  47. 47. • Telescopes when used focally,Telescopes when used focally, • Primarily due to RDM • Have finite focal distance(FOR NEAR AND INTERMEDIATE) • Can be used focally by three methods – Increasing the power of objective lens – Decreasing the power of ocular lens – Changing the separation of the lenses •
  48. 48. • Examples: – Telemicroscopes – Reading telescopes – Surgical telescopes – Near point telescopes – Telescopic loupes
  49. 49. Comparision Keplerian • Objective lens - Positive • Ocular lens- Positive • Eyepiece system- compound • Weight- heavier • Length- Longer • Exit pupil location- outside system • Magnification- Up to 10X • Uncorr. Myopia- Increased magn • Uncorr. Hyperopia-Decreased magn • Field of View- Larger • Image Quality- Better • Cost Higher Galilean Positive Negative Simple Lighter Shorter Inside system Up to 4X Decrease Magn Increase Magn Smaller Poorer Lower
  50. 50. Exit Pupil • Image of objective lens as seen by the eyepiece • Galilean – inside telescope • Keplerian – floating outside
  51. 51. Exit Pupil (Galilean) “With” Movement
  52. 52. Exit Pupil (Keplerian) “Against” Movement
  53. 53. Optics of telescope Galilean telescope Keplerian telescope
  54. 54. Keplerian Telescope • Use prism to re- invert the image for Keplerian Telescope

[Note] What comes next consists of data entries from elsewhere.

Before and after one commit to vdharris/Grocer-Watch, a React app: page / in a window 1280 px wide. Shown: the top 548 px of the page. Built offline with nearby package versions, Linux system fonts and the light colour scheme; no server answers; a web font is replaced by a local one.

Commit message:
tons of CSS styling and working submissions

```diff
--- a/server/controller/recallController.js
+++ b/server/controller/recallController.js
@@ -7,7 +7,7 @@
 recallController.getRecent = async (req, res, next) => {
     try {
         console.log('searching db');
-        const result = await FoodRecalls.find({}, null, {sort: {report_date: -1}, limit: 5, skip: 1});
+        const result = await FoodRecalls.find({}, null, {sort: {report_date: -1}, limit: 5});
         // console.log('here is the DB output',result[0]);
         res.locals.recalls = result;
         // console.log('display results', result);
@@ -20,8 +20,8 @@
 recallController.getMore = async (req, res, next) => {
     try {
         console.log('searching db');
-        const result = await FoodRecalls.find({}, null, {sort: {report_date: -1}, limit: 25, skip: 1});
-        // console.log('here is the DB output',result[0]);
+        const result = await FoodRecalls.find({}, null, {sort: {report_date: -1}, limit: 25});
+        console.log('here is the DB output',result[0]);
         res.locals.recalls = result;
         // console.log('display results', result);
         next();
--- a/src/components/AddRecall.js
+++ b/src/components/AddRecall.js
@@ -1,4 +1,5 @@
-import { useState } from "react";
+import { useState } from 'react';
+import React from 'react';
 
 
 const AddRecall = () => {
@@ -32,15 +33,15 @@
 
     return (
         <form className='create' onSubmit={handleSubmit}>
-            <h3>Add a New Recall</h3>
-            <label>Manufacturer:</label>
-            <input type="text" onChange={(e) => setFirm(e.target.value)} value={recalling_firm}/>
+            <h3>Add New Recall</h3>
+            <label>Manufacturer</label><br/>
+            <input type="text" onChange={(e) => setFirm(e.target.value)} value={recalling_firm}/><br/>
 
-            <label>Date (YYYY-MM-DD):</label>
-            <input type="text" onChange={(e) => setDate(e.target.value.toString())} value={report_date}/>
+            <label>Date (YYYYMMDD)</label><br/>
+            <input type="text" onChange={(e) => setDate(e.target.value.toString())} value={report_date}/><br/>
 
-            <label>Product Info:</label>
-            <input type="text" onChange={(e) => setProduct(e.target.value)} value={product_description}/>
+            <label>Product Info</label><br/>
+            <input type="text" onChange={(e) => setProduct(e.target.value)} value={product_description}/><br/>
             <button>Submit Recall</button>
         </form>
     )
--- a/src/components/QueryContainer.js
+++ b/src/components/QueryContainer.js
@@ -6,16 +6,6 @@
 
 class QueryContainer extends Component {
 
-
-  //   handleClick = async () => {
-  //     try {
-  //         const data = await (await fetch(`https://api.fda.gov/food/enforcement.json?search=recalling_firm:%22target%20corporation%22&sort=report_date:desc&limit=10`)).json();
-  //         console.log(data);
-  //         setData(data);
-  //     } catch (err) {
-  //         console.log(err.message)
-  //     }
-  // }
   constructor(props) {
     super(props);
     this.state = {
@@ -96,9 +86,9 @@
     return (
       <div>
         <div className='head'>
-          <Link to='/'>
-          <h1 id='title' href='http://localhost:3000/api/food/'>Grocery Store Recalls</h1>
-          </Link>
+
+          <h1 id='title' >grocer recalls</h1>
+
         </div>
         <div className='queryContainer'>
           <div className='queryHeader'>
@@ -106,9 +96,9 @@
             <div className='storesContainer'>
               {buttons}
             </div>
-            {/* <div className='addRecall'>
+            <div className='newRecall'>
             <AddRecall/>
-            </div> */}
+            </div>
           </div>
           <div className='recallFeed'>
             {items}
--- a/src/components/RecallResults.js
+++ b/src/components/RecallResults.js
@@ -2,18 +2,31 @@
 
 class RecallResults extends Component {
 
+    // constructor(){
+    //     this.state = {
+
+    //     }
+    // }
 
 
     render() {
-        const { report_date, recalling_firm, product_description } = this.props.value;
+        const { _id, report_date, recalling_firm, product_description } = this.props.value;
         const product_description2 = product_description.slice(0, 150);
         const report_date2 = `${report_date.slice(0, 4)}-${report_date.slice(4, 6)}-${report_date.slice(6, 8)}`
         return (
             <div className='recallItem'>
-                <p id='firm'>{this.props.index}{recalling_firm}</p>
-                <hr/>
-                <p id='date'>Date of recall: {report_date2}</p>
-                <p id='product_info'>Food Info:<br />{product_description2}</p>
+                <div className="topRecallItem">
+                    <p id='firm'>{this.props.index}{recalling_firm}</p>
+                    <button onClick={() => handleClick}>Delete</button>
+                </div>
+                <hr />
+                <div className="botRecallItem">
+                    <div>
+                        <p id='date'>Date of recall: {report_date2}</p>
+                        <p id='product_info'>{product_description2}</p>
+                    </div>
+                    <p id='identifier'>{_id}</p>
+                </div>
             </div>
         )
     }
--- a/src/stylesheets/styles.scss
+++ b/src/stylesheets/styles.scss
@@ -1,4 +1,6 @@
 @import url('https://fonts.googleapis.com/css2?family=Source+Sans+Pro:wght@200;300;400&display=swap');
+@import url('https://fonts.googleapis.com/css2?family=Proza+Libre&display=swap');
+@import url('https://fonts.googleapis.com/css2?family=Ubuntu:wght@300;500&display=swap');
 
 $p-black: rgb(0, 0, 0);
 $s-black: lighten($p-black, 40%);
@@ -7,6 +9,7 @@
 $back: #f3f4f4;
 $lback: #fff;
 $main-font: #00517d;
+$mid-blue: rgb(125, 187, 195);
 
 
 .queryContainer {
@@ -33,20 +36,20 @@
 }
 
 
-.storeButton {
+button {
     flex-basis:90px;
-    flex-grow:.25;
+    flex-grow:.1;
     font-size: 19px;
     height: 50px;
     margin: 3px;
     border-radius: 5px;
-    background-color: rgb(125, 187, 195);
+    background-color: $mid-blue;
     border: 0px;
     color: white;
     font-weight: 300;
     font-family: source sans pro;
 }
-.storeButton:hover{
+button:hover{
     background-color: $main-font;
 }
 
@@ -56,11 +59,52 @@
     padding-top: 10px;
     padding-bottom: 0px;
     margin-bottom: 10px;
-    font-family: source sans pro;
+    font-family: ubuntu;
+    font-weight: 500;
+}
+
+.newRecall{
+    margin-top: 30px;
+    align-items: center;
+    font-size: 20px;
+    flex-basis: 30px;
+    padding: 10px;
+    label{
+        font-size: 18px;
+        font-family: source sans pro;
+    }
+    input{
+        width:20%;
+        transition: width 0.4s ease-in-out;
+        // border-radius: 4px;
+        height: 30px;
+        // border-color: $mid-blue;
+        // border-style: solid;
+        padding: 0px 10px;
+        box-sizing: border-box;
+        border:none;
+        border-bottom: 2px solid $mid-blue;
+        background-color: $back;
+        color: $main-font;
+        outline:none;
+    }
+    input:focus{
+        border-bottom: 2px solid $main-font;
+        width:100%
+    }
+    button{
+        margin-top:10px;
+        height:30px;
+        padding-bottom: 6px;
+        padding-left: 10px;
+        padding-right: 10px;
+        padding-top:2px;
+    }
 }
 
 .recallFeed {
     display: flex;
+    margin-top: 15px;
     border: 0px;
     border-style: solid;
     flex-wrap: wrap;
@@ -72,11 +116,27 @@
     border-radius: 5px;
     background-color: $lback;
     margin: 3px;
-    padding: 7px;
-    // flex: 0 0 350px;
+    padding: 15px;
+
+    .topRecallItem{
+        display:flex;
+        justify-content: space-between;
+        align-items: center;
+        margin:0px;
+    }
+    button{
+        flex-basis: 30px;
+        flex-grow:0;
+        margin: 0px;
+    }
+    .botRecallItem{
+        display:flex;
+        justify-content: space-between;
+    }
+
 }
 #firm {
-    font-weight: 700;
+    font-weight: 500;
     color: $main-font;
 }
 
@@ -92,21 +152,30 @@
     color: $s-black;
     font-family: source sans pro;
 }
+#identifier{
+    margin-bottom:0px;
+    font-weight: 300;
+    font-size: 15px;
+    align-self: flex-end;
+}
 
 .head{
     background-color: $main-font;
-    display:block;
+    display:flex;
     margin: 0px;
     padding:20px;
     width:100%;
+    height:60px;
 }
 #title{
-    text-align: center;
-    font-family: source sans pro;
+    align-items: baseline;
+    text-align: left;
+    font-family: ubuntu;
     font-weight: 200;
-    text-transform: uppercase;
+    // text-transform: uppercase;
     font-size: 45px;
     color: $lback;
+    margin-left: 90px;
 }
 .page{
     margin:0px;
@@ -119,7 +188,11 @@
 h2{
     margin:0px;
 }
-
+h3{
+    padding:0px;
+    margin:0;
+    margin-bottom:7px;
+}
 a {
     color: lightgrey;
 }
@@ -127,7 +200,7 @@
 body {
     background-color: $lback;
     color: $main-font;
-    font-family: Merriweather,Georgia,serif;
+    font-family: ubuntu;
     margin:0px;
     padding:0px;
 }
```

  55. 55. Telescopes used by uncorrectedTelescopes used by uncorrected spherical ametropiaspherical ametropia • when uncorrected Myopes uses Galilean telescope magnification decreases. • Still can have focused image on the retina by adjusting the tube length -shorten. • Hyperopic eye has a minus refractive error – that is corrected by a plus lens.
  56. 56. Magnification of telescope • M = Fe/Fo where, Fe= power of eyepiece, Fo= power of the objective OR, entrance pupil diameter/exit pupil diameter. • FOV = objective lens diameter/mag. of telescope

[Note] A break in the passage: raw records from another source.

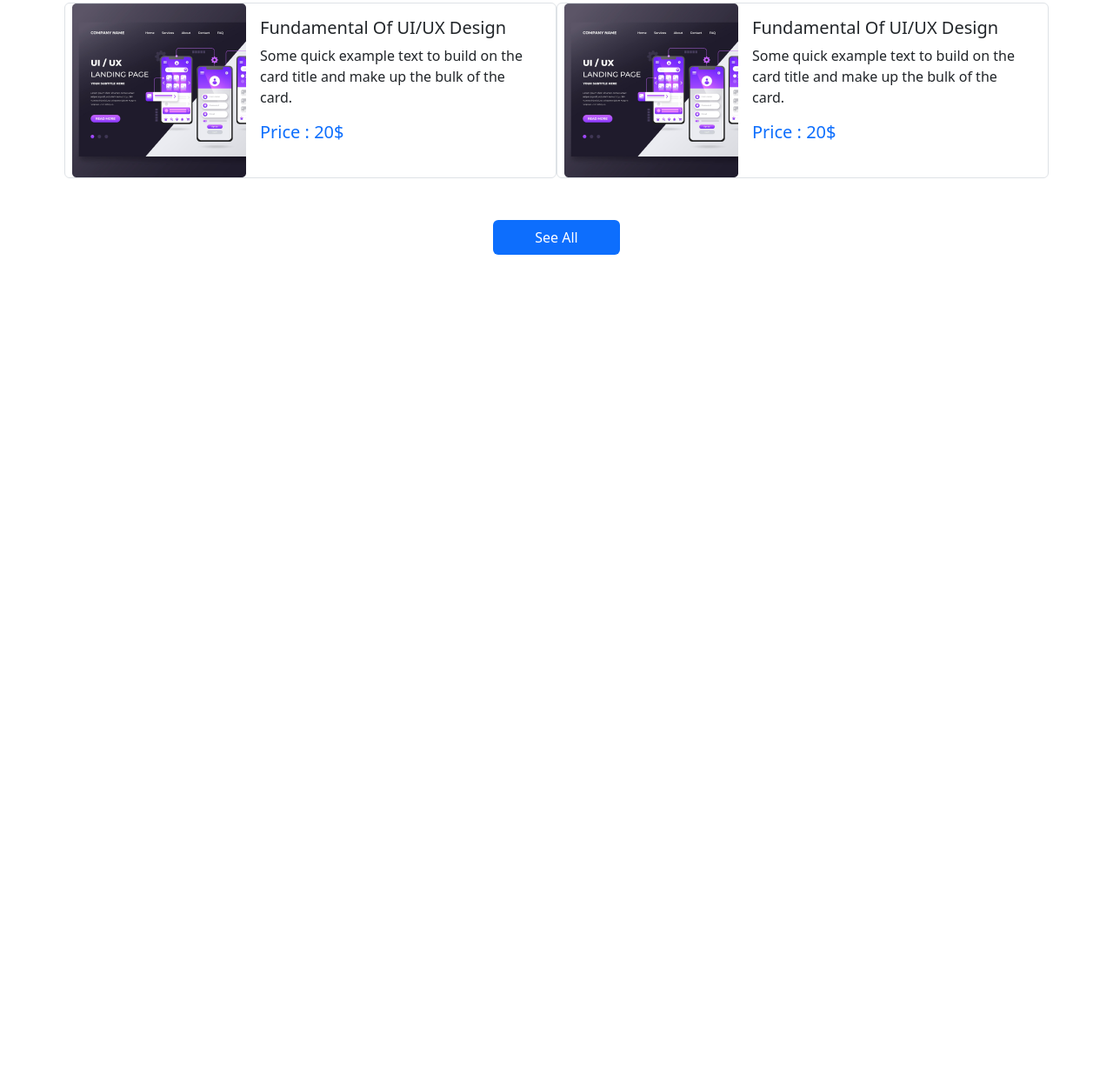
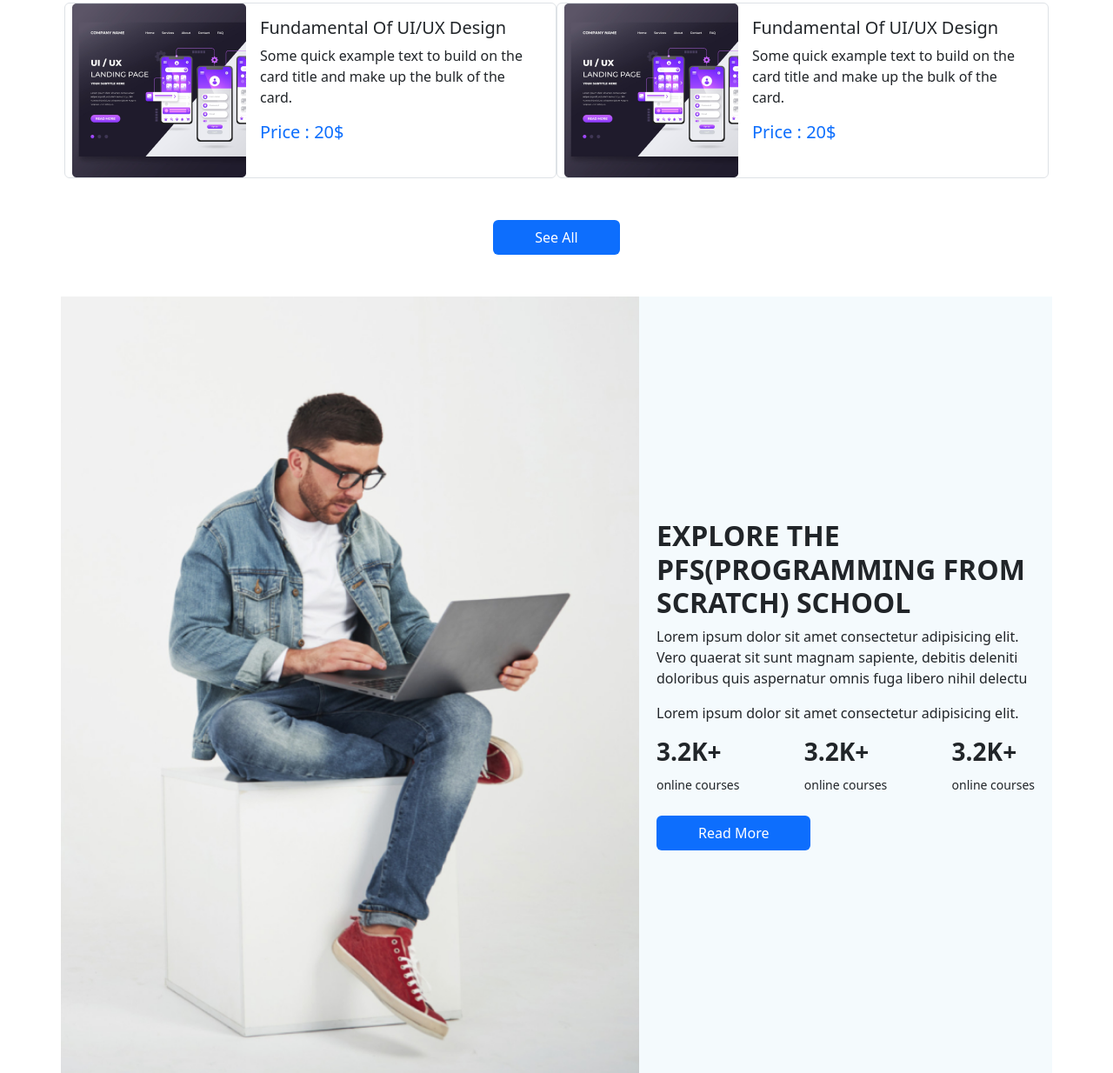
Before and after one commit to safwanbin2/pfs-school, a plain HTML site: page index.html in a window 1280 px wide. Shown: the part 1327-2561 px from the top of the page at 87% size. Before the commit the page ends 1668 px from the top, so only its background shows below. Drawn offline with nearby package versions, Linux system fonts and the light colour scheme.

Commit message:
done till register sectio

```diff
--- a/index.html
+++ b/index.html
@@ -174,7 +174,39 @@
         </div>
     </section>
     <!-- courses end -->
-
+    <!-- about start -->
+    <section id="about">
+        <div class="container my-5 mx-auto">
+            <div class="row">
+                <div class="col-md-7 col-sm-12 px-0">
+                    <img src="images/working.png" alt="" class="w-100">
+                </div>
+                <div class="col-md-5 col-sm-12 d-flex align-items-center creambg">
+                    <div class="p-2">
+                        <h2 class="text-uppercase fw-semibold">explore the pfs(programming from scratch) school</h2>
+                        <p>Lorem ipsum dolor sit amet consectetur adipisicing elit. Vero quaerat sit sunt magnam sapiente, debitis deleniti doloribus quis aspernatur omnis fuga libero nihil delectu</p>
+                        <p>Lorem ipsum dolor sit amet consectetur adipisicing elit.</p>
+                        <div class="d-flex justify-content-between mb-4">
+                            <div>
+                                <h3 class="fw-bold">3.2K+</h3>
+                                <small>online courses</small>
+                            </div>
+                            <div>
+                                <h3 class="fw-bold">3.2K+</h3>
+                                <small>online courses</small>
+                            </div>
+                            <div>
+                                <h3 class="fw-bold">3.2K+</h3>
+                                <small>online courses</small>
+                            </div>
+                        </div>
+                        <button class="bg-primary text-white px-5 py-2 border-0 rounded-2">Read More</button>
+                    </div>
+                </div>
+            </div>
+        </div>
+    </section>
+    <!-- about end -->
 
 
 
--- a/styles/style.css
+++ b/styles/style.css
@@ -1,17 +1,6 @@
-/* confused */
-#home .carousel-inner{
-    position: relative;
-    z-index: 1;
+.carousel-item img{
+    filter: brightness(30%);
 }
-#home .carousel-inner::after{
-    position: absolute;
-    content: '';
-    top: 0;
-    left: 0;
-    width: 100%;
-    height: 100%;
-    background-color: black;
-    opacity: .5;
-    z-index: -1;
+.creambg{
+    background-color: rgba(244, 250, 253, 1);
 }
-/* confused yet */
```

  57. 57. Telescopes • Incorporates angular magnification • Most systems are afocal • Increased magnification lead to decreased FOV.
  58. 58. Prescribing telescope • Handheld Vs Spectacle mounted – Temporary or occasional use – Handheld (with cords/straps or finger-ring) • Reading chalkboard, street sign, traffic lights, sport, view scenery etc – Long term / prolonged viewing- Spectacle- mounted • Watching TV, driving etc • Spec mounted in carrier lens (full diameter/ full field position) • Positioned superiorly – Bioptic telescope • Positioned inferiorly – reading / surgical telescope
  59. 59. Prescribing telescope Monocular Hand held Telescope Binocular Spectacle mounted Telescope
  60. 60. Prescribing telescope • Determining required magnification – MTS= Best VA / Target Acuity – Target acuity is usually 20/40, 20/50 • Binocular Vs Monocular – Binocular for prolong tasks – For binocular, should have equal VA & binocularity – Occasionally, use as biocular (alternate fixation) – Monocular if need to change fixation at various dist
  61. 61. Devices for Peripheral Visual Field Defects • Prisms • Minus lens • Reverse Telescope system • Amorphic lens
  62. 62. THANKYOU…..

Hinweis der Redaktion

  • Mirrors: Attach to the nasal aspect of the spectacle lens. Angle mirror toward non-seeing area. Advise patient on image reversal. Left-right reversal. These are available on clip-on or or permanently affixed. Prescribed mostly for hemianoptic field defects
    Minus lens: Hold away from the eye so more information fits into the usable visual field